Exercise description:
Scan the records below and copy every line that contains the string "evokes".

Input data:
:::::
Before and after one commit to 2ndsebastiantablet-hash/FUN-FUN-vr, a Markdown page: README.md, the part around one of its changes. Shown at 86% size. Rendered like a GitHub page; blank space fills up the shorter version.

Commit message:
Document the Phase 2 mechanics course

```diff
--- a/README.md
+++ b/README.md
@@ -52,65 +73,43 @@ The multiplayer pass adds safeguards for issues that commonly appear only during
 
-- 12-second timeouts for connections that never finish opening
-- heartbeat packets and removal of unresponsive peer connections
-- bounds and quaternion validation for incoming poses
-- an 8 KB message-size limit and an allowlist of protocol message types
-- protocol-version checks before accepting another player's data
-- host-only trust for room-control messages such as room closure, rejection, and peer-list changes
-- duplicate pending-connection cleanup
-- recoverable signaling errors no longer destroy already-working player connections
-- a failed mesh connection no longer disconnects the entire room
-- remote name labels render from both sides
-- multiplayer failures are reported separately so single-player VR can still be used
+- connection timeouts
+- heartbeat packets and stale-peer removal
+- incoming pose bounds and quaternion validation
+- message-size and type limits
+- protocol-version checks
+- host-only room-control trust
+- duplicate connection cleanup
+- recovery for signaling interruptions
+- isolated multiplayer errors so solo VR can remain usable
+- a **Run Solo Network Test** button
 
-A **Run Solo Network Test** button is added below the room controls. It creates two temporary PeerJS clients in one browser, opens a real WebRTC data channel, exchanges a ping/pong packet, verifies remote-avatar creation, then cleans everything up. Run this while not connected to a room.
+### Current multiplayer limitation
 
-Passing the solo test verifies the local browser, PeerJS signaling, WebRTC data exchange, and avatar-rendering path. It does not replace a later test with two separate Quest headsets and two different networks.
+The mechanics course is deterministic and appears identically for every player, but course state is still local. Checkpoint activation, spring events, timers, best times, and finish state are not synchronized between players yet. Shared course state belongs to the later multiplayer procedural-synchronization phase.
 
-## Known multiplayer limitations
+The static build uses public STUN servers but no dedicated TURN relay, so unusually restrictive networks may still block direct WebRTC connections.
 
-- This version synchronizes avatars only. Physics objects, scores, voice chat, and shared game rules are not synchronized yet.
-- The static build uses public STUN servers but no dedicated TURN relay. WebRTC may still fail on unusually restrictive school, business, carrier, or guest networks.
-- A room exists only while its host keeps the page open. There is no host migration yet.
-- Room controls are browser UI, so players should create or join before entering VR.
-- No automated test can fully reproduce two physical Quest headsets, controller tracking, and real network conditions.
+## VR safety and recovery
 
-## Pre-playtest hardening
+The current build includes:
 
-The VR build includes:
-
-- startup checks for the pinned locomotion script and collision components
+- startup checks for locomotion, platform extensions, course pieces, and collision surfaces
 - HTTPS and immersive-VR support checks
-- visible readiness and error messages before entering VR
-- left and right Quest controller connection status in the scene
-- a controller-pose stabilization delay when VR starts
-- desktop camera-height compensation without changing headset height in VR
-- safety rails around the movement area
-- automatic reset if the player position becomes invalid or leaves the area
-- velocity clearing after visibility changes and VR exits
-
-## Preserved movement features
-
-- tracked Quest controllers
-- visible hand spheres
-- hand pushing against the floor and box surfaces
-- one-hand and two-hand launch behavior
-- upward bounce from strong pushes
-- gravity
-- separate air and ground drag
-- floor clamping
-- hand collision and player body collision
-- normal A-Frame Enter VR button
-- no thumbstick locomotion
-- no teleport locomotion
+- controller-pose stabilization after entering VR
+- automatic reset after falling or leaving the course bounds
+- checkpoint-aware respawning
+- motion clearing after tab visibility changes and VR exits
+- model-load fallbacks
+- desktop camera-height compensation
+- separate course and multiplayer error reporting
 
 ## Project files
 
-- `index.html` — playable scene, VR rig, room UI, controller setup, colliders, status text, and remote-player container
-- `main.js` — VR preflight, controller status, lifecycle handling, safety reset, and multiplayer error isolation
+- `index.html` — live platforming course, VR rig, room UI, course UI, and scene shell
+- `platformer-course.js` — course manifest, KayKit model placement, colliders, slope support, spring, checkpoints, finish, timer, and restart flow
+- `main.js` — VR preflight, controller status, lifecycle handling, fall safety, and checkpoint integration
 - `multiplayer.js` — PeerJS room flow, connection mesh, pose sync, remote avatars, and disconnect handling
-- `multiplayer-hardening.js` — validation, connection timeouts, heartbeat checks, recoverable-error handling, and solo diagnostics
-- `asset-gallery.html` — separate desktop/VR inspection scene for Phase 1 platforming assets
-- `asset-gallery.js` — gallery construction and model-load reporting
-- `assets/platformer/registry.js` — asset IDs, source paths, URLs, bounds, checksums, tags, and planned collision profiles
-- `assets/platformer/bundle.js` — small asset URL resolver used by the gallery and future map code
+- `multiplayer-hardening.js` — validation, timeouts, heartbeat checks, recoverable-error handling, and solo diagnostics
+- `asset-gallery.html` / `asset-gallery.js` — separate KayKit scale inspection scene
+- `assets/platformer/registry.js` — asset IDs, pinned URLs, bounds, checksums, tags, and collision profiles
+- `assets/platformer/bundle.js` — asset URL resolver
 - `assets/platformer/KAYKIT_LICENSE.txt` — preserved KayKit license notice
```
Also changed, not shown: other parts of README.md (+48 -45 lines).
:::::
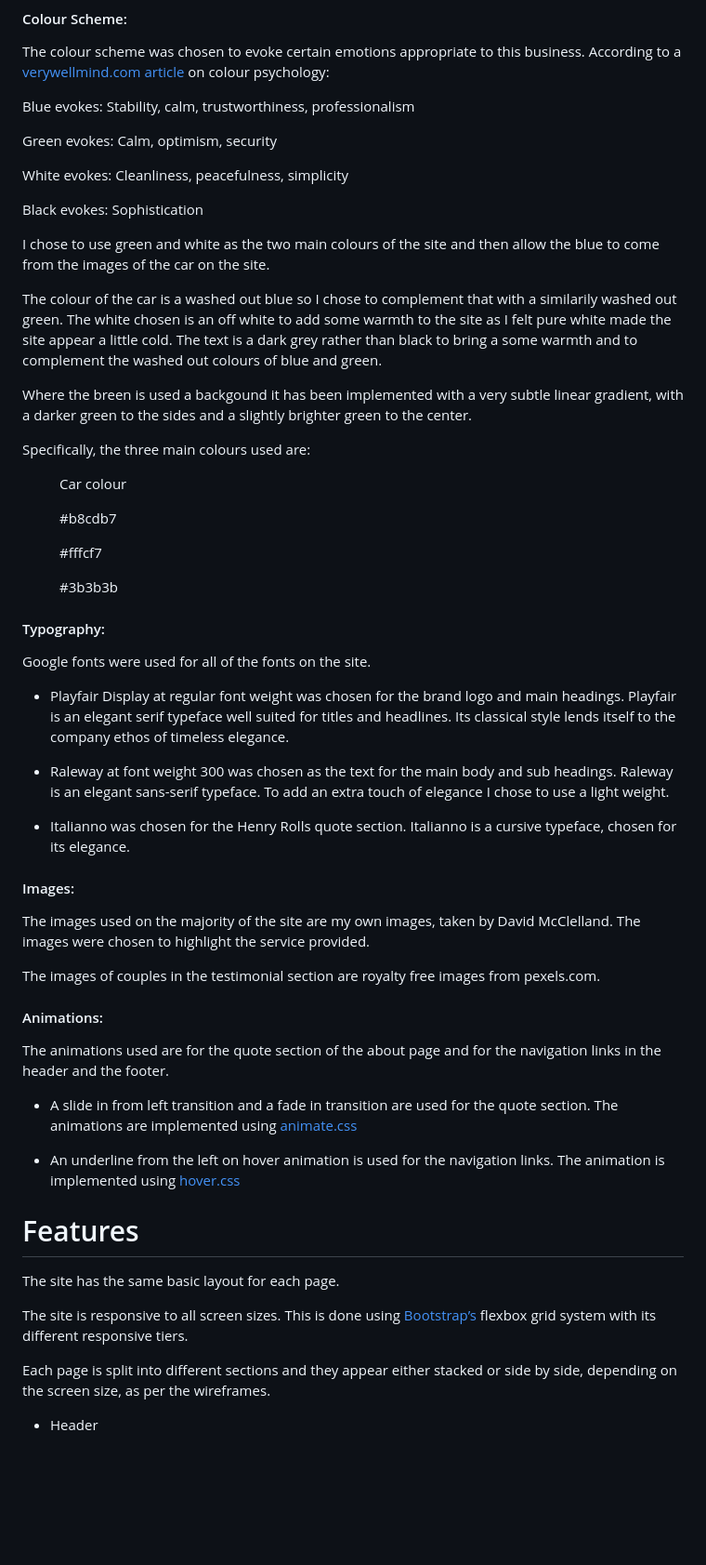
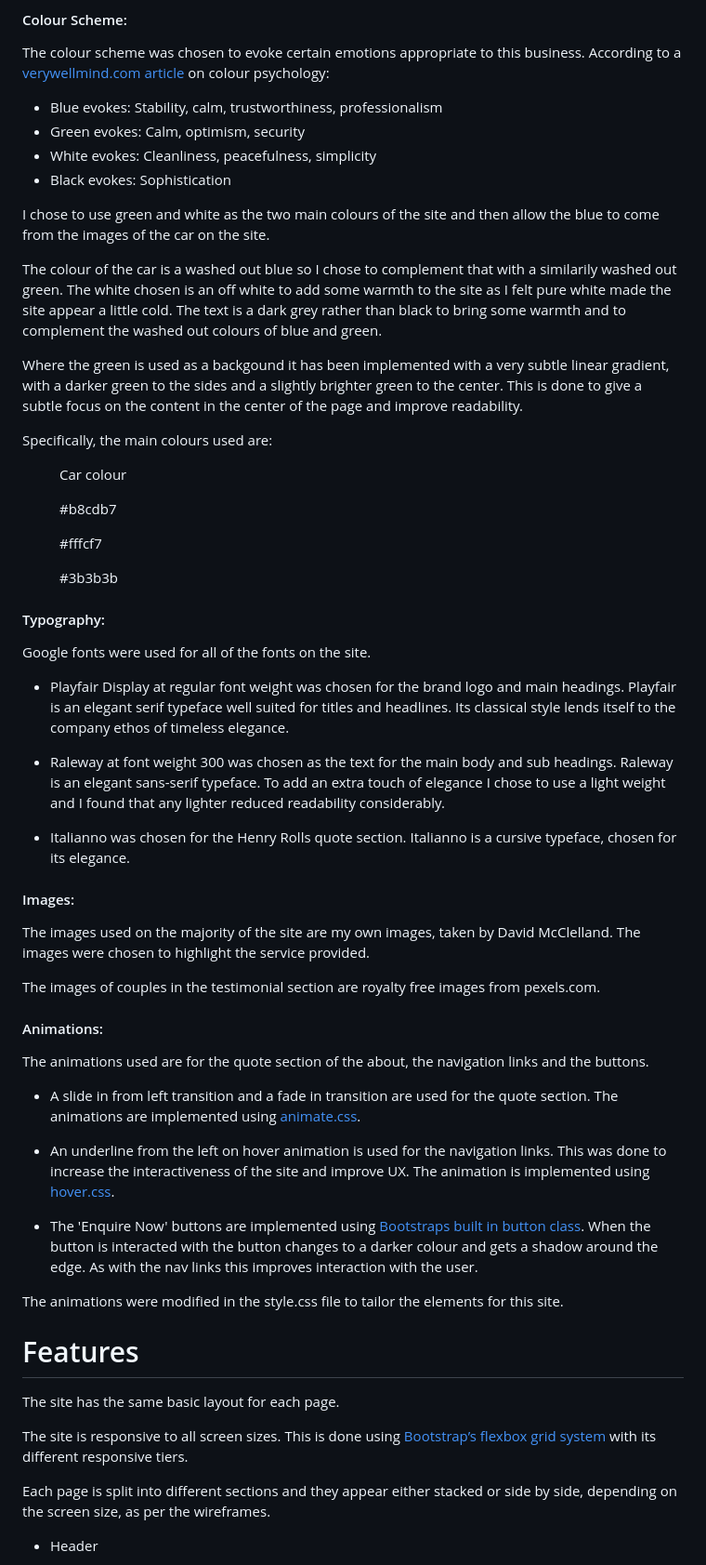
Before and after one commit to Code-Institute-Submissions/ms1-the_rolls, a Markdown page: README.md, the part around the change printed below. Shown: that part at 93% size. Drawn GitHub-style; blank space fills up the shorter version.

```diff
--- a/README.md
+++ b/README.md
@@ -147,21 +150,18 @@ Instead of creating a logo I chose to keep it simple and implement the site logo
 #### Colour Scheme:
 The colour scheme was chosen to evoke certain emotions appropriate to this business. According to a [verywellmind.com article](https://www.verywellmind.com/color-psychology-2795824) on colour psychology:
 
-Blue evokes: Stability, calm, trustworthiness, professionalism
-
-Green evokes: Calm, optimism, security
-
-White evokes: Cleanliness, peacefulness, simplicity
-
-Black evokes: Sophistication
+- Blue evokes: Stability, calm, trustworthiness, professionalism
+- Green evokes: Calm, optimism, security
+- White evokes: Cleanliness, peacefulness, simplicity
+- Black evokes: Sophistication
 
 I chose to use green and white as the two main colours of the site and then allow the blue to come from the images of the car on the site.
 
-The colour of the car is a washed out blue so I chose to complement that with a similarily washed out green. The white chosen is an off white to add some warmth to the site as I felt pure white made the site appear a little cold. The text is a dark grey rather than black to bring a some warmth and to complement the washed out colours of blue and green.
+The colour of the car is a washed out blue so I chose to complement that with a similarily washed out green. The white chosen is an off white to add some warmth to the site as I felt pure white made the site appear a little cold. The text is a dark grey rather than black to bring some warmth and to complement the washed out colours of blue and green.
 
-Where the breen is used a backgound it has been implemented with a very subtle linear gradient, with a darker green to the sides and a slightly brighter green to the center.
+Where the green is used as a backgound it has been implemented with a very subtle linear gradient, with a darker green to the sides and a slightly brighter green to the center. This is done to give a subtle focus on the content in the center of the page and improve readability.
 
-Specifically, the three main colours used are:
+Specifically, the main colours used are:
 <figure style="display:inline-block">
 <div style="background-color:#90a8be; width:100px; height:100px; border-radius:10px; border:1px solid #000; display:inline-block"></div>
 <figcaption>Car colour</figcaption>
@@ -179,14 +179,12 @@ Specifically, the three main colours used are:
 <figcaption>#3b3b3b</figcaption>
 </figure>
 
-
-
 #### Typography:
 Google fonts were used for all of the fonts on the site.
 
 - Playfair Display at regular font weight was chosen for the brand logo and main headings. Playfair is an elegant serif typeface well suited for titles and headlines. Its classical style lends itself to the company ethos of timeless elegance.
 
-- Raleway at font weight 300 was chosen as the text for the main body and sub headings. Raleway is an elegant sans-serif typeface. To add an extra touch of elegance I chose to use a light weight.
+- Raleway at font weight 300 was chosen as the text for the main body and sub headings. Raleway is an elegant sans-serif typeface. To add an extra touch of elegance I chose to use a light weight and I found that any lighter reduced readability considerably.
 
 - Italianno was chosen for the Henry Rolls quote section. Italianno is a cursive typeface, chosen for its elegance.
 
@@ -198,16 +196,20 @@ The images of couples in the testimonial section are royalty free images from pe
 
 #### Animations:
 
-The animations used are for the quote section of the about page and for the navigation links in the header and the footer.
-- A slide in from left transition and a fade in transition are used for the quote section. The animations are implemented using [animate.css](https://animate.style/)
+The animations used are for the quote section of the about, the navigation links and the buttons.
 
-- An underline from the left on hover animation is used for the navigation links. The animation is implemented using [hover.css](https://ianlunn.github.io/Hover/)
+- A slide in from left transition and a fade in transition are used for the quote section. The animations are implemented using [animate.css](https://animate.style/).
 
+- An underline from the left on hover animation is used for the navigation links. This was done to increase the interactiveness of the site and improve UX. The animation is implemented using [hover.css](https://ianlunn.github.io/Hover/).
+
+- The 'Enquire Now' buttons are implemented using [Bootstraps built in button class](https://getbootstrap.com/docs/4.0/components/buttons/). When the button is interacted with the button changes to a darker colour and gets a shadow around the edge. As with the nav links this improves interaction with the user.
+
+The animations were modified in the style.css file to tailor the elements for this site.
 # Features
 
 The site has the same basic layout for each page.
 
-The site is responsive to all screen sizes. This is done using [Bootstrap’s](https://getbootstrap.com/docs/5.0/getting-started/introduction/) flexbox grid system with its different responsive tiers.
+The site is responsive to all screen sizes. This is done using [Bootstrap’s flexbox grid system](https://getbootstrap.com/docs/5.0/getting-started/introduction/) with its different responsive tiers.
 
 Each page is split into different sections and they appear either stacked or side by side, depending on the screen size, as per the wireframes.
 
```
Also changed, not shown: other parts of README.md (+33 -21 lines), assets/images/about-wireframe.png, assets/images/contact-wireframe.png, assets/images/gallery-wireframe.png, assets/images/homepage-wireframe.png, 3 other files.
:::::
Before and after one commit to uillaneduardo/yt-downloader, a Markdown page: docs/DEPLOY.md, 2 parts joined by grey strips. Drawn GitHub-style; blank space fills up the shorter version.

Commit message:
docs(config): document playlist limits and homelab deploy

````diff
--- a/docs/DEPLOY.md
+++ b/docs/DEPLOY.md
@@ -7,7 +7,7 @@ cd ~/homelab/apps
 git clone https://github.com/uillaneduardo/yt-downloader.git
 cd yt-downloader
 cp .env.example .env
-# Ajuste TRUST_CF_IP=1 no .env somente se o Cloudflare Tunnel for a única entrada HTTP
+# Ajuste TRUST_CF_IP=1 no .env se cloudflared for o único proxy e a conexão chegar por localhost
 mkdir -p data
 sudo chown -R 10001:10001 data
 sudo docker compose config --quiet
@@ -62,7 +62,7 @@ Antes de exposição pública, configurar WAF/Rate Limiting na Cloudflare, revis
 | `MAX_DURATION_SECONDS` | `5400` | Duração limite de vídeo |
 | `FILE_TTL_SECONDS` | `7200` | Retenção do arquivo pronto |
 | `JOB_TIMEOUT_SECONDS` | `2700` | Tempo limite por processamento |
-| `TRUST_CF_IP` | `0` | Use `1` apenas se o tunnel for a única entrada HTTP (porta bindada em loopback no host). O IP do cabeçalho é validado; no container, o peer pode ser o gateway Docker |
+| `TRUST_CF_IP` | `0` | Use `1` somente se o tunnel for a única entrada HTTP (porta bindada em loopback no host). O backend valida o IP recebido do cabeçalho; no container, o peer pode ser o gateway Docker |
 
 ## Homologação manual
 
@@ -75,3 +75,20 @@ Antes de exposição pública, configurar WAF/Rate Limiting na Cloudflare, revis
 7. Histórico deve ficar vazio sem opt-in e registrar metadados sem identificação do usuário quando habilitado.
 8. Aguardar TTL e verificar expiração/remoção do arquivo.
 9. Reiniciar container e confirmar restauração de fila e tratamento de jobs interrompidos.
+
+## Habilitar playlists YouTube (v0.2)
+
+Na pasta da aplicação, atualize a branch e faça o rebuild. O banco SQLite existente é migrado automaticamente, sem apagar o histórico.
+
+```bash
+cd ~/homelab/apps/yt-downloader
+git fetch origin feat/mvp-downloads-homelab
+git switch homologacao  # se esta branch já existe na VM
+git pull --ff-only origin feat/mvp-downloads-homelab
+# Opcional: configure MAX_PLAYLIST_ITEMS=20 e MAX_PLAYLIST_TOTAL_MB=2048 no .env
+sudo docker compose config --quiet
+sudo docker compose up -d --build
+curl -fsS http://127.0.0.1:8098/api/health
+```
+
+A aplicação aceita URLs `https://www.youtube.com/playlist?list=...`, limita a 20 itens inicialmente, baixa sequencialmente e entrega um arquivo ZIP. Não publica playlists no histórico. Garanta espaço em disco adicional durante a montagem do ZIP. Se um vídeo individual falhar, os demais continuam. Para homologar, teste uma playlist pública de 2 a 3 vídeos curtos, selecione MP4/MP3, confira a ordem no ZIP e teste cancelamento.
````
:::::
Response box:
-Blue evokes: Stability, calm, trustworthiness, professionalism
-Green evokes: Calm, optimism, security
-White evokes: Cleanliness, peacefulness, simplicity
-Black evokes: Sophistication
+- Blue evokes: Stability, calm, trustworthiness, professionalism
+- Green evokes: Calm, optimism, security
+- White evokes: Cleanliness, peacefulness, simplicity
+- Black evokes: Sophistication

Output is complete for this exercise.